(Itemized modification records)

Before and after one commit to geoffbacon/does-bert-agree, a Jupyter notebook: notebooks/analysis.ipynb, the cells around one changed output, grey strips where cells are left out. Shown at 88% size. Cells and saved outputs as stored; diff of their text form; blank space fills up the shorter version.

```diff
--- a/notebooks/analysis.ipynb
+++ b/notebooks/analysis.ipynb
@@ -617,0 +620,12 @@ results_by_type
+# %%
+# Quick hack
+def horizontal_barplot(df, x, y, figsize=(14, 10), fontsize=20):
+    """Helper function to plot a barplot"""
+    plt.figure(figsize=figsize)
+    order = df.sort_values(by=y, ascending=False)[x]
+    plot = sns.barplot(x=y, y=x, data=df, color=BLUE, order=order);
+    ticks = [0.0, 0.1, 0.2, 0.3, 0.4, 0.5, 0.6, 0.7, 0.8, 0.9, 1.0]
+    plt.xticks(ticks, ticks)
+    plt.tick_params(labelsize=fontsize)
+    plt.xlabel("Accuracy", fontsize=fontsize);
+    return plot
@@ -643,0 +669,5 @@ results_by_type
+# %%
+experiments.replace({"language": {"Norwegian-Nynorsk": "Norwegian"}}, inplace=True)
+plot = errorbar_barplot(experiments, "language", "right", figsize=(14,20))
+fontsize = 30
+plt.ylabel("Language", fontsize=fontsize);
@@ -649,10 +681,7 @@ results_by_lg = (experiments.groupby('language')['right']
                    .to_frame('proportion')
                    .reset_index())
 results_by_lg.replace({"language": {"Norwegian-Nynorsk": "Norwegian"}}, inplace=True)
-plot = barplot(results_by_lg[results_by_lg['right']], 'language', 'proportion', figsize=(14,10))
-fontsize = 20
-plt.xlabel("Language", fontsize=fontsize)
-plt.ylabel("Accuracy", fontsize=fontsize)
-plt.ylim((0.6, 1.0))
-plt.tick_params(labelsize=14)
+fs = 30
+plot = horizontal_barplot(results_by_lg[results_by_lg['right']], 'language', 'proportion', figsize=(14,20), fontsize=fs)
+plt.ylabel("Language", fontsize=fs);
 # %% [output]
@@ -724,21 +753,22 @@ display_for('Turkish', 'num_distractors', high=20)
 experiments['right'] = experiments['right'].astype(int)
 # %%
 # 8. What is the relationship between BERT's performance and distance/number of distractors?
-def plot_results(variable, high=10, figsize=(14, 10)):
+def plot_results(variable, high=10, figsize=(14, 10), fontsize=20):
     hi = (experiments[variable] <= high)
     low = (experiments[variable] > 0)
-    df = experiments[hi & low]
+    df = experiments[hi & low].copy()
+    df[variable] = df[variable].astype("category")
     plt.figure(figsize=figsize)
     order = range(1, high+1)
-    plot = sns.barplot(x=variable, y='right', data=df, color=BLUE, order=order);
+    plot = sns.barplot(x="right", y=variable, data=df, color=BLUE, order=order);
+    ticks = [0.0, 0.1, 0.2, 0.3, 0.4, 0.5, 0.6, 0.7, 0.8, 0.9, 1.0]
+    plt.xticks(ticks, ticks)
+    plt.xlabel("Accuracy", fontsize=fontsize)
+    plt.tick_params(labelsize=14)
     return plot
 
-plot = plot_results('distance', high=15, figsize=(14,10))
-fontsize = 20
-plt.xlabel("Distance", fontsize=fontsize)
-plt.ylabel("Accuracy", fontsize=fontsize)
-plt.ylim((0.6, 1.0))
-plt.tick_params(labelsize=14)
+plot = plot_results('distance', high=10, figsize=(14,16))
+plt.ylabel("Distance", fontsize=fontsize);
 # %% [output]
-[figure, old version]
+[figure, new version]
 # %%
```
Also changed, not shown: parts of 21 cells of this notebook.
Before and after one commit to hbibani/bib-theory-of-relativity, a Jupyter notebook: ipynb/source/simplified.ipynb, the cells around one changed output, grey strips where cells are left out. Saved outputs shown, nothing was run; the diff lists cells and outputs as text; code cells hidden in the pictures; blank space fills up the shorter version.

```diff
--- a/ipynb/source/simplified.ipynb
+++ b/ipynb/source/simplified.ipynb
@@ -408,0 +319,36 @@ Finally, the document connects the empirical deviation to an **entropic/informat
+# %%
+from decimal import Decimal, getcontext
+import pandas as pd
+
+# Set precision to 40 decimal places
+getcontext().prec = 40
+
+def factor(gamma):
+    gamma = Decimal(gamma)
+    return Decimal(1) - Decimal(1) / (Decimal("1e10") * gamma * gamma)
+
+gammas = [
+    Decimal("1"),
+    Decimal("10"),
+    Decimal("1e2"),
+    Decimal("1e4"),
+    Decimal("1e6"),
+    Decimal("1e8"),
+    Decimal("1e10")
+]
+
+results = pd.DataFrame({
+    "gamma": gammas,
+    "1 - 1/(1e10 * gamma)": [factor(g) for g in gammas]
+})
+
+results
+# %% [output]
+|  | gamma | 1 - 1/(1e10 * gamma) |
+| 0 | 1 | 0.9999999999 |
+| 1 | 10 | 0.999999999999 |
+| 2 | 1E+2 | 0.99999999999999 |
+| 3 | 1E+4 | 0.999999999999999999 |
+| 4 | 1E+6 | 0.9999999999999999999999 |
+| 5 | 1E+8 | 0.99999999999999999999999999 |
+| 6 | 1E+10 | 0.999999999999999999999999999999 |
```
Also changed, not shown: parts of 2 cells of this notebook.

▸ WHAT IS BEING ASKED: Repeat all of the records above exactly as written.

▸ SOLUTION FOR THIS EXERCISE:
Before and after one commit to geoffbacon/does-bert-agree, a Jupyter notebook: notebooks/analysis.ipynb, the cells around one changed output, grey strips where cells are left out. Shown at 88% size. Cells and saved outputs as stored; diff of their text form; blank space fills up the shorter version.

```diff
--- a/notebooks/analysis.ipynb
+++ b/notebooks/analysis.ipynb
@@ -617,0 +620,12 @@ results_by_type
+# %%
+# Quick hack
+def horizontal_barplot(df, x, y, figsize=(14, 10), fontsize=20):
+    """Helper function to plot a barplot"""
+    plt.figure(figsize=figsize)
+    order = df.sort_values(by=y, ascending=False)[x]
+    plot = sns.barplot(x=y, y=x, data=df, color=BLUE, order=order);
+    ticks = [0.0, 0.1, 0.2, 0.3, 0.4, 0.5, 0.6, 0.7, 0.8, 0.9, 1.0]
+    plt.xticks(ticks, ticks)
+    plt.tick_params(labelsize=fontsize)
+    plt.xlabel("Accuracy", fontsize=fontsize);
+    return plot
@@ -643,0 +669,5 @@ results_by_type
+# %%
+experiments.replace({"language": {"Norwegian-Nynorsk": "Norwegian"}}, inplace=True)
+plot = errorbar_barplot(experiments, "language", "right", figsize=(14,20))
+fontsize = 30
+plt.ylabel("Language", fontsize=fontsize);
@@ -649,10 +681,7 @@ results_by_lg = (experiments.groupby('language')['right']
                    .to_frame('proportion')
                    .reset_index())
 results_by_lg.replace({"language": {"Norwegian-Nynorsk": "Norwegian"}}, inplace=True)
-plot = barplot(results_by_lg[results_by_lg['right']], 'language', 'proportion', figsize=(14,10))
-fontsize = 20
-plt.xlabel("Language", fontsize=fontsize)
-plt.ylabel("Accuracy", fontsize=fontsize)
-plt.ylim((0.6, 1.0))
-plt.tick_params(labelsize=14)
+fs = 30
+plot = horizontal_barplot(results_by_lg[results_by_lg['right']], 'language', 'proportion', figsize=(14,20), fontsize=fs)
+plt.ylabel("Language", fontsize=fs);
 # %% [output]
@@ -724,21 +753,22 @@ display_for('Turkish', 'num_distractors', high=20)
 experiments['right'] = experiments['right'].astype(int)
 # %%
 # 8. What is the relationship between BERT's performance and distance/number of distractors?
-def plot_results(variable, high=10, figsize=(14, 10)):
+def plot_results(variable, high=10, figsize=(14, 10), fontsize=20):
     hi = (experiments[variable] <= high)
     low = (experiments[variable] > 0)
-    df = experiments[hi & low]
+    df = experiments[hi & low].copy()
+    df[variable] = df[variable].astype("category")
     plt.figure(figsize=figsize)
     order = range(1, high+1)
-    plot = sns.barplot(x=variable, y='right', data=df, color=BLUE, order=order);
+    plot = sns.barplot(x="right", y=variable, data=df, color=BLUE, order=order);
+    ticks = [0.0, 0.1, 0.2, 0.3, 0.4, 0.5, 0.6, 0.7, 0.8, 0.9, 1.0]
+    plt.xticks(ticks, ticks)
+    plt.xlabel("Accuracy", fontsize=fontsize)
+    plt.tick_params(labelsize=14)
     return plot
 
-plot = plot_results('distance', high=15, figsize=(14,10))
-fontsize = 20
-plt.xlabel("Distance", fontsize=fontsize)
-plt.ylabel("Accuracy", fontsize=fontsize)
-plt.ylim((0.6, 1.0))
-plt.tick_params(labelsize=14)
+plot = plot_results('distance', high=10, figsize=(14,16))
+plt.ylabel("Distance", fontsize=fontsize);
 # %% [output]
-[figure, old version]
+[figure, new version]
 # %%
```
Also changed, not shown: parts of 21 cells of this notebook.
Before and after one commit to hbibani/bib-theory-of-relativity, a Jupyter notebook: ipynb/source/simplified.ipynb, the cells around one changed output, grey strips where cells are left out. Saved outputs shown, nothing was run; the diff lists cells and outputs as text; code cells hidden in the pictures; blank space fills up the shorter version.

```diff
--- a/ipynb/source/simplified.ipynb
+++ b/ipynb/source/simplified.ipynb
@@ -408,0 +319,36 @@ Finally, the document connects the empirical deviation to an **entropic/informat
+# %%
+from decimal import Decimal, getcontext
+import pandas as pd
+
+# Set precision to 40 decimal places
+getcontext().prec = 40
+
+def factor(gamma):
+    gamma = Decimal(gamma)
+    return Decimal(1) - Decimal(1) / (Decimal("1e10") * gamma * gamma)
+
+gammas = [
+    Decimal("1"),
+    Decimal("10"),
+    Decimal("1e2"),
+    Decimal("1e4"),
+    Decimal("1e6"),
+    Decimal("1e8"),
+    Decimal("1e10")
+]
+
+results = pd.DataFrame({
+    "gamma": gammas,
+    "1 - 1/(1e10 * gamma)": [factor(g) for g in gammas]
+})
+
+results
+# %% [output]
+|  | gamma | 1 - 1/(1e10 * gamma) |
+| 0 | 1 | 0.9999999999 |
+| 1 | 10 | 0.999999999999 |
+| 2 | 1E+2 | 0.99999999999999 |
+| 3 | 1E+4 | 0.999999999999999999 |
+| 4 | 1E+6 | 0.9999999999999999999999 |
+| 5 | 1E+8 | 0.99999999999999999999999999 |
+| 6 | 1E+10 | 0.999999999999999999999999999999 |
```
Also changed, not shown: parts of 2 cells of this notebook.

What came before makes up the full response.